Griffin was admittedly caught off guard by the trade, especially since he’d only last summer signed a five-year contract. But he’d had a chance to talk by phone with Stan Van Gundy before arriving at the Gores home and requested video clips to get a jump start on how he’d fit with his new team.

The Griffin brothers and Goldfeder arrived separately between 7 and 7:30 p.m., a few hours after the teams had formally agreed to the six-player swap.

Gores joined them a few minutes after Blake Griffin arrived, delayed momentarily because he was finishing a phone conversation with Tobias Harris, thanking him for his two years with the Pistons that included the 2016 playoff drive to give Gores his first taste of the postseason since buying the franchise in 2011.

There was a nearly immediate familiarity as Gores welcomed Griffin to the family, he said.

“Going to Tom’s house and sitting down to talk to him was awesome,” Griffin said. “I felt welcome and part of the family right away. He was unbelievable. He talked about his personal story, about him as an owner, and he just put my mind at ease knowing that he was personally invested in this.”

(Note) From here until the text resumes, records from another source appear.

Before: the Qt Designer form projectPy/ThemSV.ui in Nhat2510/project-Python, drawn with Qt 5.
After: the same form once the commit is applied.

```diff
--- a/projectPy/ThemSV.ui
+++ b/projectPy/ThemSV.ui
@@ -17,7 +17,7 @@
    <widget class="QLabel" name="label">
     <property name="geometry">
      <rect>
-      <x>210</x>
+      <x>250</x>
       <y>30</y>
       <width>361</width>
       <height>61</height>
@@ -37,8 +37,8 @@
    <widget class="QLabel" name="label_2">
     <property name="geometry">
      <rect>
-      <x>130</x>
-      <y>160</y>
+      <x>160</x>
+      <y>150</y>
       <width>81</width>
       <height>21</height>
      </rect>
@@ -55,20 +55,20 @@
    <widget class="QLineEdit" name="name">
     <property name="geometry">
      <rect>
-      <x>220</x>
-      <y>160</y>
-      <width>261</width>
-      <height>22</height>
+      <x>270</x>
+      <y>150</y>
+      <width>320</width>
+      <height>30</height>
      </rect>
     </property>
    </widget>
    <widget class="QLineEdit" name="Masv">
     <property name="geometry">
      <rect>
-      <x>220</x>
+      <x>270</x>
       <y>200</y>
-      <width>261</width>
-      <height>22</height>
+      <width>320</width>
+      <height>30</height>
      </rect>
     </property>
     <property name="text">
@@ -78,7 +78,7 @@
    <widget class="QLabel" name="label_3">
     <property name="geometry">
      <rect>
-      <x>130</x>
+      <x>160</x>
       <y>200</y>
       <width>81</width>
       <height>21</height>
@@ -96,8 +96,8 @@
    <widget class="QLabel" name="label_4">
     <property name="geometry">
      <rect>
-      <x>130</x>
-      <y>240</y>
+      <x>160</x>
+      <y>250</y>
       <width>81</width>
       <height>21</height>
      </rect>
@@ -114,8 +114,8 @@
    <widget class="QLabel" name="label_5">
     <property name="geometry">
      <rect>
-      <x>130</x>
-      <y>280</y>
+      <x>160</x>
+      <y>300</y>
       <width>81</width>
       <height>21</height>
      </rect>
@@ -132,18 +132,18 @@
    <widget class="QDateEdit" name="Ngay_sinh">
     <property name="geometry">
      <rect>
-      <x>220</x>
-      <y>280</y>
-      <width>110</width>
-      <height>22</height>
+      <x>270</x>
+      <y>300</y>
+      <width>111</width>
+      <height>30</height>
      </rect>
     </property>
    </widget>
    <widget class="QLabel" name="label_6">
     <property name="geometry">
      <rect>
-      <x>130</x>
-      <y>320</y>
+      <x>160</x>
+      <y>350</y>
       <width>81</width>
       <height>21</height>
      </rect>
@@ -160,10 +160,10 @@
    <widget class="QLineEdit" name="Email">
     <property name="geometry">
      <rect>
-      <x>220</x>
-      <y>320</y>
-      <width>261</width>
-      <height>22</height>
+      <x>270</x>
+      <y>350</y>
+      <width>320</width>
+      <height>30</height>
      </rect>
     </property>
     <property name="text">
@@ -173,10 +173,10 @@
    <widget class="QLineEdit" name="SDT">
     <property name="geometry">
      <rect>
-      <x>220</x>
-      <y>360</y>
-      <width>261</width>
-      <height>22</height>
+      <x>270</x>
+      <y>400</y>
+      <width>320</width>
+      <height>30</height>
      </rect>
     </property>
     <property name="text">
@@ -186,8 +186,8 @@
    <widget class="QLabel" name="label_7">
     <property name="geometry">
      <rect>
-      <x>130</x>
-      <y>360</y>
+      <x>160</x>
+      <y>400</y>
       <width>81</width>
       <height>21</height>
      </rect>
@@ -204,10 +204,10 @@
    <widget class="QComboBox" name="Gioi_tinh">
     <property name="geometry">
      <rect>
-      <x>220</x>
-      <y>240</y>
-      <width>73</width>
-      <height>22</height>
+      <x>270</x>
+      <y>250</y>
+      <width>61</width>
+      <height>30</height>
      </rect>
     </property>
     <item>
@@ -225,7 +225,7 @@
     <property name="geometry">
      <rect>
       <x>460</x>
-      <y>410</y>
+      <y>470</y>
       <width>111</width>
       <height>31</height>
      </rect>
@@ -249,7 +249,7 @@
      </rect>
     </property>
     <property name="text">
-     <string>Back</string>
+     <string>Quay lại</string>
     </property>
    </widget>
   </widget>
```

Before the evening was too far along, Gores’ wife, Holly, and their teen son, Charles, joined the gathering. Griffin grew up and attended college in Oklahoma and Holly Gores spoke of the shared Midwestern values Griffin would come to find in Michigan. Then Charles struck a cord – as a teenager for whom moves can be jarring – when he explained his belief Griffin would enjoy the people and communities he’d find in and around Detroit.

“He was great,” Griffin said. “He kind of reminded me that at the end of the day it’s about the people you’re surrounded with. Once I got here, I definitely saw what he was saying. It reminds me a lot of home – the quality of the people that genuinely care, people that are excited about sports. All of that, it’s definitely made this transition much, much easier.”

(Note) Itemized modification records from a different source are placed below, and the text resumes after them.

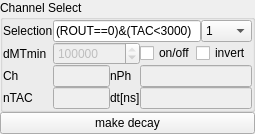
Qt form chisurf/tools/tttr/tcspcTTTRWidget.ui (Fluorescence-Tools/chisurf) before a commit.
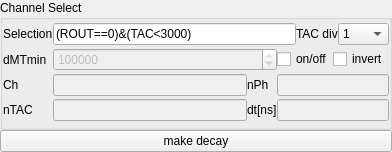
The same form after that commit.

Patch:
```diff
--- a/chisurf/tools/tttr/tcspcTTTRWidget.ui
+++ b/chisurf/tools/tttr/tcspcTTTRWidget.ui
@@ -6,8 +6,8 @@
    <rect>
     <x>0</x>
     <y>0</y>
-    <width>255</width>
-    <height>120</height>
+    <width>392</width>
+    <height>152</height>
    </rect>
   </property>
   <property name="windowTitle">
@@ -113,6 +113,13 @@
           </property>
          </widget>
         </item>
+        <item>
+         <widget class="QLabel" name="label_2">
+          <property name="text">
+           <string>TAC div</string>
+          </property>
+         </widget>
+        </item>
         <item>
          <widget class="QComboBox" name="comboBox">
           <property name="sizePolicy">
```
Left out of the diff: 22 changed lines with no effect on the pictures.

Toward the end of the four-hour get-together, Tom Gores and Blake Griffin squared off in a pool match against Taylor Griffin and Goldfeder on the patio.

Owner and superstar saw in each other a common trait.

“He’s a competitor,” Griffin smiled. “It was myself and him against my brother and my agent. We took that one. It was a good first win.”

Through their friendly bantering, the courses of food being delivered throughout the evening and in the way Gores observed Griffin going for that “first good win,” the wisdom of the trade was reinforced for him.

“I could tell how competitive he is,” Gores said. “I wanted to know what he was thinking. How did he feel about the move? What are his thoughts? He’s incredibly smart and a real pro. I value his opinion a lot. It was clear right away that Blake is more than a great basketball player – he’s a natural leader. He has great character, believes in hard work and competing to the highest standard.”

“We were very quickly on the same page with the same view of what we want to achieve and the approach to get there,” Gores said. “He’s definitely hit the ground running. It’s been great to see how his teammates, the whole organization and the fans have embraced him.”

As they parted, Taylor Griffin made a joking request of his hosts.

“There was a full spread of food,” Blake Griffin said. “We ate, but we were talking and the food kept coming every 30 minutes. At the end, my brother asked for a carryout box.”

The Griffin brothers and Goldfeder took away something more lasting – the assurance that this next chapter of Blake Griffin’s career would be built on a foundation of family and trust.